*Collected data:*
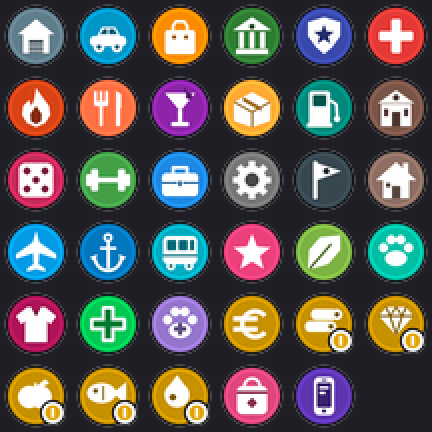
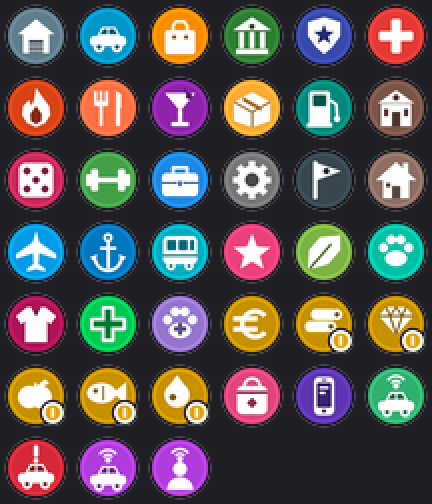
Carte : icones de suivi (GPS, vole, balise) et glissement fluide des reperes serveur qui bougent

diff --git a/src/main/java/fr/minenorth/map/client/TempWaypoints.java b/src/main/java/fr/minenorth/map/client/TempWaypoints.java
@@ -20,6 +20,20 @@ public final class TempWaypoints {
     private static int counter;
     /** Repères poussés par le serveur (autre mod, ex. secours) : ni limite, ni expiration, remplacés par nom. */
     private static final List<Waypoint> external = new ArrayList<>();
+    /** Glissement des repères serveur qui bougent (véhicule suivi, balise) : de l'ancienne position vers la nouvelle en {@value #GLIDE_MS} ms. */
+    private record Glide(double fx, double fy, double fz, long start) {}
+    private static final java.util.Map<String, Glide> glides = new java.util.HashMap<>();
+    private static final long GLIDE_MS = 1100;
+
+    /** Position affichée d'un repère serveur : interpolée tant que le glissement n'est pas fini (pas de saut sur la carte). */
+    private static Waypoint shown(Waypoint w) {
+        Glide gl = glides.get(w.name());
+        if (gl == null) return w;
+        double t = (System.currentTimeMillis() - gl.start()) / (double) GLIDE_MS;
+        if (t >= 1) { glides.remove(w.name()); return w; }
+        return w.withPos(w.dimension(), (int) Math.round(gl.fx() + (w.x() - gl.fx()) * t), (int) Math.round(gl.fy() + (w.y() - gl.fy()) * t),
+                (int) Math.round(gl.fz() + (w.z() - gl.fz()) * t));
+    }
 
     private TempWaypoints() {}
 
@@ -35,6 +49,7 @@ public final class TempWaypoints {
         if (ClientWaypoints.isTracked(w)) ClientWaypoints.track(null);
         entries.removeIf(e -> e.wp.name().equals(w.name()));
         external.removeIf(e -> e.name().equals(w.name()));
+        glides.remove(w.name());
     }
 
     public static boolean isTemp(Waypoint w) {
@@ -46,33 +61,42 @@ public final class TempWaypoints {
     public static List<Waypoint> all() {
         List<Waypoint> out = new ArrayList<>(entries.size() + external.size());
         for (Entry e : entries) out.add(e.wp);
-        out.addAll(external);
+        for (Waypoint e : external) out.add(shown(e));
         return Collections.unmodifiableList(out);
     }
 
     public static List<Waypoint> inDimension(String dim) {
         List<Waypoint> out = new ArrayList<>();
         for (Entry e : entries) if (e.wp.dimension().equals(dim)) out.add(e.wp);
-        for (Waypoint e : external) if (e.dimension().equals(dim)) out.add(e);
+        for (Waypoint e : external) if (e.dimension().equals(dim)) out.add(shown(e));
         return out;
     }
 
     public static Waypoint byName(String name) {
         for (Entry e : entries) if (e.wp.name().equalsIgnoreCase(name)) return e.wp;
-        for (Waypoint e : external) if (e.name().equalsIgnoreCase(name)) return e;
+        for (Waypoint e : external) if (e.name().equalsIgnoreCase(name)) return shown(e);
         return null;
     }
 
     /** Ajoute / remplace un repère venu du serveur ; guide = lance le guidage dessus. */
     public static void setExternal(Waypoint w, boolean guide) {
+        Waypoint old = null;
+        for (Waypoint e : external) if (e.name().equals(w.name())) old = e;
+        if (old != null && old.dimension().equals(w.dimension())) {
+            Waypoint from = shown(old);   // repart de là où il est affiché : pas d'à-coup si la mise à jour arrive en plein glissement
+            double d = Math.abs(from.x() - w.x()) + Math.abs(from.z() - w.z());
+            if (d > 0 && d < 400) glides.put(w.name(), new Glide(from.x(), from.y(), from.z(), System.currentTimeMillis()));
+            else glides.remove(w.name());
+        } else glides.remove(w.name());
         external.removeIf(e -> e.name().equals(w.name()));
         external.add(w);
         if (guide) ClientWaypoints.track(w);
     }
 
     public static void removeExternal(String name) {
-        Waypoint w = byName(name);
-        if (w != null && external.contains(w)) remove(w);
+        Waypoint w = null;
+        for (Waypoint e : external) if (e.name().equalsIgnoreCase(name)) w = e;
+        if (w != null) remove(w);
     }
 
     /** Retire tous les repères serveur dont le nom commence par ce préfixe ("" = tous). */
@@ -91,5 +115,6 @@ public final class TempWaypoints {
     public static void clear() {
         external.clear();
         entries.clear();
+        glides.clear();
     }
 }

diff --git a/tools/gen_map_icons.py b/tools/gen_map_icons.py
@@ -162,6 +162,24 @@ def telephone(c):
     c.rect(14.6, 7.6, 17.4, 8.4, c.cut, r=0.4); c.circ(16, 23.5, 0.9, c.cut)
     c.rect(13.6, 11.2, 18.4, 12.4, WHITE, r=0.5); c.rect(13.6, 13.8, 16.6, 15, WHITE, r=0.5)
 
+# Suivi de véhicules (mod Vol) : voiture GPS (verte), voiture volée (rouge), balise espion sur véhicule ou sur joueur (violette, ondes)
+def _car(c, y=0.0):
+    c.rect(7, 17 + y, 25, 22 + y, r=2); c.poly([(10.5, 17 + y), (13, 12.5 + y), (19.5, 12.5 + y), (22, 17 + y)])
+    c.poly([(12.2, 16 + y), (13.8, 13.5 + y), (15.6, 13.5 + y), (15.6, 16 + y)], c.cut); c.poly([(16.6, 16 + y), (16.6, 13.5 + y), (19, 13.5 + y), (20.4, 16 + y)], c.cut)
+    for x in (11.5, 20.5): c.circ(x, 22.5 + y, 2.5, WHITE); c.circ(x, 22.5 + y, 1, c.cut)
+def _waves(c, cx, cy):
+    for r in (3.2, 5.6):
+        c.d.arc([u(cx - r), u(cy - r), u(cx + r), u(cy + r)], 215, 325, fill=WHITE, width=int(u(1.3)))
+    c.circ(cx, cy, 1.4)
+def vehicule_gps(c):
+    _car(c, 1.5); _waves(c, 16, 11)
+def vehicule_vole(c):
+    _car(c, 1.5); c.rect(14.9, 4.5, 17.1, 10.5, r=1); c.circ(16, 12.3, 1.2)
+def balise(c):
+    _car(c, 2.5); _waves(c, 16, 12)
+def balise_joueur(c):
+    c.circ(16, 16.5, 3.4); c.d.pieslice([u(9.5), u(20.5), u(22.5), u(33)], 180, 360, fill=WHITE); _waves(c, 16, 11.5)
+
 # id -> (couleur, dessin)
 ICONS = {
     "garage": ((96, 125, 139), garage), "concession": ((0, 150, 199), concession), "boutique": ((251, 140, 0), boutique),
@@ -178,6 +196,8 @@ ICONS = {
     "rachat_recolte": ((199, 145, 0), rachat_recolte), "rachat_poisson": ((199, 145, 0), rachat_poisson),
     "rachat_petrole": ((199, 145, 0), rachat_petrole),
     "boutiques": ((224, 69, 123), boutiques), "telephone": ((94, 53, 177), telephone),
+    "vehicule_gps": ((48, 176, 112), vehicule_gps), "vehicule_vole": ((214, 40, 56), vehicule_vole),
+    "balise": ((176, 60, 220), balise), "balise_joueur": ((176, 60, 220), balise_joueur),
 }
 
 def make(col, fn):

diff --git a/src/main/java/fr/minenorth/map/waypoint/MapIcons.java b/src/main/java/fr/minenorth/map/waypoint/MapIcons.java
@@ -48,6 +48,11 @@ public final class MapIcons {
         add("pharmacie", "Pharmacie", 0x00C853);
         add("veterinaire", "Vétérinaire", 0x9575CD);
         add("telephone", "Téléphonie", 0x5E35B1);
+        // suivi de véhicules (mod Vol, repères poussés par le serveur) : traceur GPS du propriétaire, véhicule volé, balise espion
+        add("vehicule_gps", "Véhicule suivi (GPS)", 0x30B070);
+        add("vehicule_vole", "Véhicule volé", 0xD62838);
+        add("balise", "Balise sur véhicule", 0xB03CDC);
+        add("balise_joueur", "Balise sur personne", 0xB03CDC);
         // magasins de l'annuaire « Boutiques » du téléphone (anciens points automatiques ; à poser à la main) : même sac framboise que l'application
         add("boutiques", "Magasins (annuaire)", 0xE0457B);
         // acheteurs de ressources : même couleur dorée, une seule case dans les filtres (voir filterKey)

diff --git a/README.md b/README.md
@@ -66,7 +66,7 @@ Les mêmes droits que les commandes sont revérifiés côté serveur ; les comma
 Points stockés dans `world/data/minenorth_map_waypoints.dat`, synchronisés en direct à tous les joueurs.
 
 ## Icônes de catégorie (comme sur la carte d'Altis Life)
-Les points ont une **icône** (pastille ronde colorée + pictogramme) au lieu du simple carré : garage, concession, boutique, banque/ATM, police, hôpital, pompiers/secours, restaurant, bar/club, livraison, station-service, mairie, casino, salle de sport, entreprise, atelier, gang/territoire, maison, aéroport, port, transport, loisir, récolte, animalerie, vêtements, pharmacie, vétérinaire.
+Les points ont une **icône** (pastille ronde colorée + pictogramme) au lieu du simple carré : garage, concession, boutique, banque/ATM, police, hôpital, pompiers/secours, restaurant, bar/club, livraison, station-service, mairie, casino, salle de sport, entreprise, atelier, gang/territoire, maison, aéroport, port, transport, loisir, récolte, animalerie, vêtements, pharmacie, vétérinaire ; suivi de véhicules (mod Vol) : véhicule suivi GPS, véhicule volé, balise sur véhicule, balise sur personne. Les repères poussés par le serveur qui se déplacent glissent en douceur (~1 s) d'une position à la suivante.
 - **Acheteurs de ressources** : une même pastille **dorée** avec une petite pièce en bas à droite ; le pictogramme dit ce qui est racheté : bois (`rachat_bois`), minerais (`rachat_minerai`), récoltes/fruits (`rachat_recolte`), poisson (`rachat_poisson`), pétrole (`rachat_petrole`), ou `rachat` (symbole €) pour un acheteur général. Devinée d'après le nom : un nom avec « acheteur / rachat / revente / reprise / recyclage » donne une icône d'acheteur, précisée par la ressource (« Rachat de bois » → bois, « Acheteur de minerais » → minerais). Une seule case « Acheteurs » dans les filtres pour toute la famille.
 - **Choix** : dans l'écran d'édition d'un point (mode Édition de la carte pour les OP, ou clic droit pour un point perso), grille d'icônes cliquable ; la 1re case (∅) = automatique.
 - **Automatique** : sans choix explicite, l'icône vient du type du point (commerce → boutique, secours → pompiers, logement → maison…) et, pour les types entreprise / commerce / loisir, du nom (« Pizzeria Chez Marco » → restaurant). Le type « autre » et les anciens points sans type gardent leur petit carré coloré.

*THE PROBLEM:* In your answer, include only the lines above starting at the line that holds "(w != null) remove(w);" and ending at the line that holds "-162,6 +162,24 @@", copied exactly.

*THE ANSWER:*
+        if (w != null) remove(w);
     }
 
     /** Retire tous les repères serveur dont le nom commence par ce préfixe ("" = tous). */
@@ -91,5 +115,6 @@ public final class TempWaypoints {
     public static void clear() {
         external.clear();
         entries.clear();
+        glides.clear();
     }
 }

diff --git a/tools/gen_map_icons.py b/tools/gen_map_icons.py
@@ -162,6 +162,24 @@ def telephone(c):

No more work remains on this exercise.